The king clucked his tongue. “Oh, goody! I have been waiting for this all day.”
“It gives me great pleasure to serve you, Sire.” Gottfried emptied the contents onto a royal platter, readying himself for the king’s assured admiration. Instead, the king’s face dropped. 
“Sticks and twigs?” the king cried.
Gottfried stared at the woody mound.
The king swelled with anger. “Is this a jest?” he bellowed. “Do you really expect me to dine on wood?” The king raised his staff and jabbed at the air. “Where are my figs? WHERE ARE MY FIGS?!”

The ruckus awoke the queen, who stalked into the room wearing her royal bathrobe. “What on earth is all of this commotion? Don’t you realize I need my rest?”
“I apologize, My Queen,” groveled Gottfried. “It seems I have made a terrible mistake.”
“I requested a dish of figs,” explained the king. “And this incompetent minion has served me a plate of sticks and twigs.”
“I don’t know how it’s possible,” Gottfried driveled on. “This is not what I ordered.”
“Not what YOU ordered?” the king said. “More importantly, it is not what I ordered.”
“Oh, please,” the queen said. As the king raged on, she disappeared into the adjoining room.
A short time later, the queen reappeared followed by her attendant, the Royal Urchin, who carried a covered tray. 
“Please,” the queen directed, and the Royal Urchin set the tray down on a table.

The Royal Urchin lifted the lid off the tray to reveal a bottle of ink, a quill pen, and a parchment of paper. Then the queen clapped her hands together and nodded towards the Royal Urchin. 
The Royal Urchin spread out the parchment and dipped the quill into the ink. The queen waited for the Royal Urchin to press pen to paper, at which point the queen enunciated, “The . . . king . . . would . . . like . . . a . . . dish . . . of . . . figs.”
“Period.” The queen tapped her index finger in the air, conveying a dot. “Now, read that back to me.”
The Royal Urchin recited slowly, “The king would like a dish of figs.”
“Very good.” The queen clapped her hands again and the Royal Urchin rolled up the parchment, tied it with string, and handed the bundled paper to the queen. The queen, in turn, gave the parchment to Gottfried. Turning to the king, the queen advised, “Perhaps you should consider giving your orders in writing.” The queen paused and then added, “Oh, and Gottfried, in the future, I highly recommend that you check your deliveries upon receipt.” She let out a sigh. “Tut, tut! Come along, now.”
The Royal Urchin obediently packed up the tray and followed the queen out of the room. As they left, the Royal Urchin and the queen shook their heads at the king and Gottfried.
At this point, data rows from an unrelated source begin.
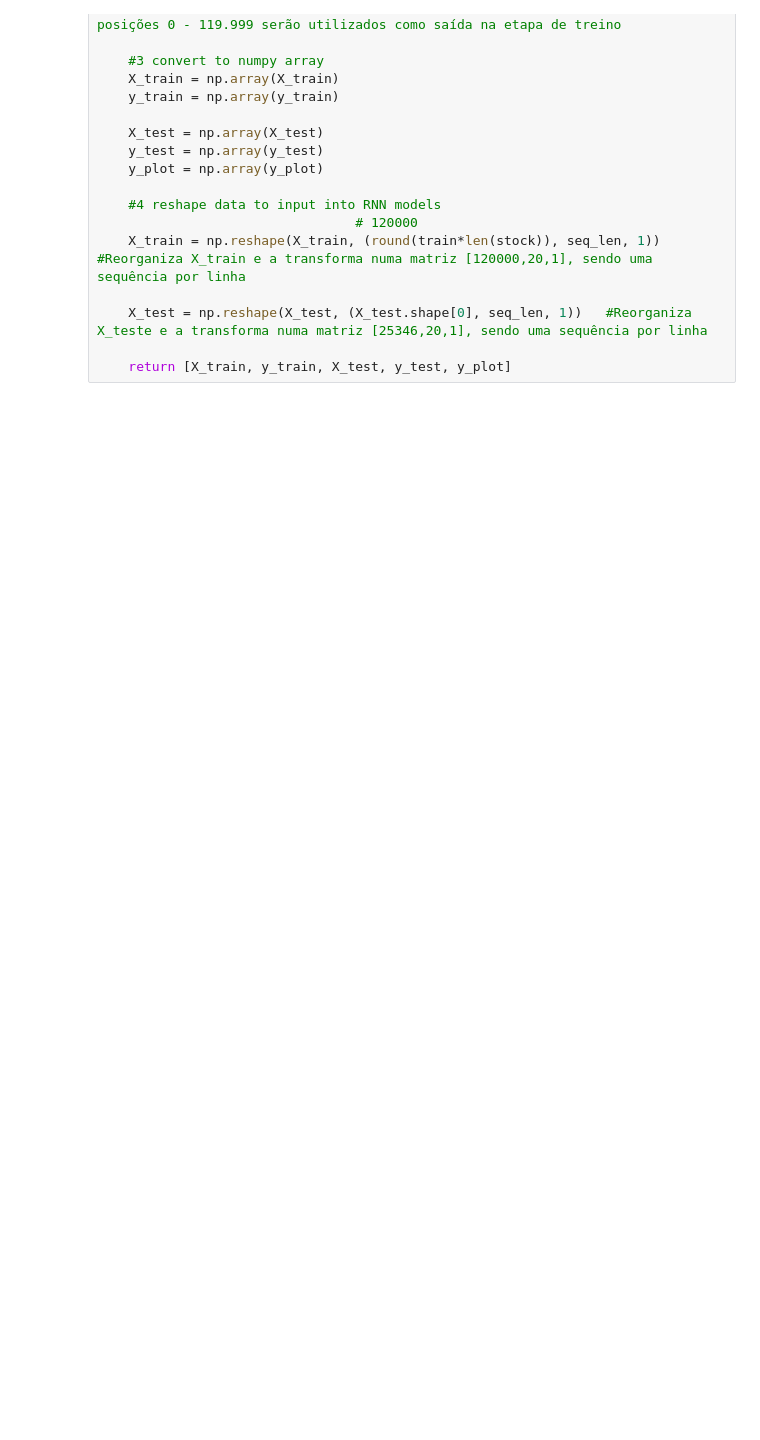
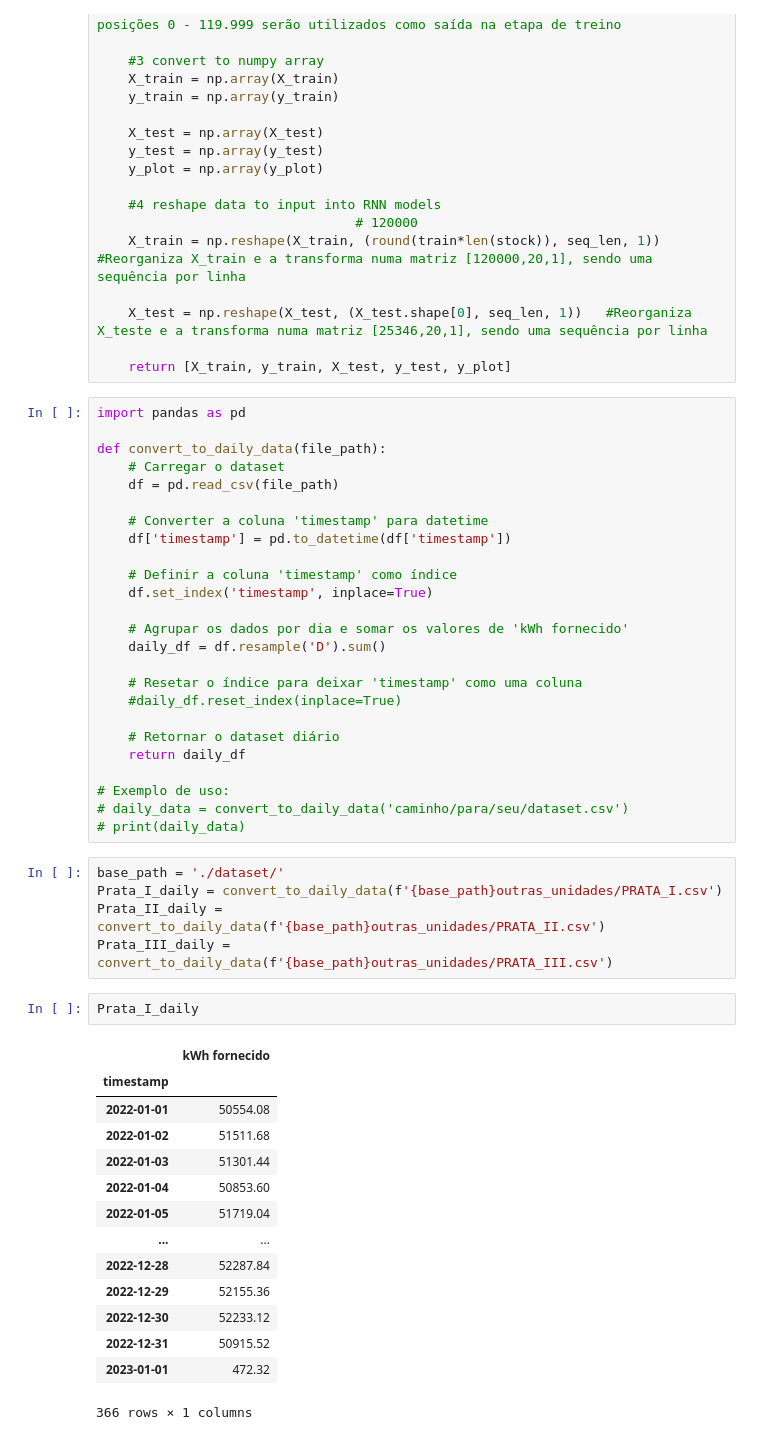
Before and after one commit to RenanFTorres/lstm-timeseries-energy, a Jupyter notebook: teste.ipynb, the cells around one changed output. Cells and saved outputs as stored; diff of their text form; blank space fills up the shorter version.

```diff
--- a/teste.ipynb
+++ b/teste.ipynb
@@ -169,3 +163,50 @@ def load_data(stock, seq_len,out_steps, perc_train, perc_test):  # stock == de_d
     X_test = np.reshape(X_test, (X_test.shape[0], seq_len, 1))   #Reorganiza X_teste e a transforma numa matriz [25346,20,1], sendo uma sequência por linha
 
     return [X_train, y_train, X_test, y_test, y_plot]
+# %%
+import pandas as pd
+
+def convert_to_daily_data(file_path):
+    # Carregar o dataset
+    df = pd.read_csv(file_path)
+
+    # Converter a coluna 'timestamp' para datetime
+    df['timestamp'] = pd.to_datetime(df['timestamp'])
+
+    # Definir a coluna 'timestamp' como índice
+    df.set_index('timestamp', inplace=True)
+
+    # Agrupar os dados por dia e somar os valores de 'kWh fornecido'
+    daily_df = df.resample('D').sum()
+
+    # Resetar o índice para deixar 'timestamp' como uma coluna
+    #daily_df.reset_index(inplace=True)
+
+    # Retornar o dataset diário
+    return daily_df
+
+# Exemplo de uso:
+# daily_data = convert_to_daily_data('caminho/para/seu/dataset.csv')
+# print(daily_data)
+# %%
+base_path = './dataset/'
+Prata_I_daily = convert_to_daily_data(f'{base_path}outras_unidades/PRATA_I.csv')
+Prata_II_daily = convert_to_daily_data(f'{base_path}outras_unidades/PRATA_II.csv')
+Prata_III_daily = convert_to_daily_data(f'{base_path}outras_unidades/PRATA_III.csv')
+# %%
+Prata_I_daily
+# %% [output]
+|  | kWh fornecido |
+| timestamp |  |
+| 2022-01-01 | 50554.08 |
+| 2022-01-02 | 51511.68 |
+| 2022-01-03 | 51301.44 |
+| 2022-01-04 | 50853.60 |
+| 2022-01-05 | 51719.04 |
+| ... | ... |
+| 2022-12-28 | 52287.84 |
+| 2022-12-29 | 52155.36 |
+| 2022-12-30 | 52233.12 |
+| 2022-12-31 | 50915.52 |
+| 2023-01-01 | 472.32 |
+366 rows × 1 columns
```
Also changed, not shown: parts of 6 cells of this notebook, 19 other files.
Of course, the parchment worked like a charm, and the king did indeed receive his dish of figs.

From that day forward, the king always issued his decrees in writing. Furthermore, he used his newfound power of the pen to rename his realm the Kingdom of Writ. Soon after, too, the queen became known as the Royal Sage and the Royal Urchin became the Royal Scribe. And that’s the story of how King Tell was ever after remembered as a king of note.


Image of Robin Blasberg

Robin Blasberg

Robin Blasberg loves a good laugh. Her comedic plays are available through YouthPLAYS and Drama Notebook. Other writing appears in Highlights High Five and Ladybug magazines.

Another story?

Miss our machine? Us too.

Enjoy Short Edition at Home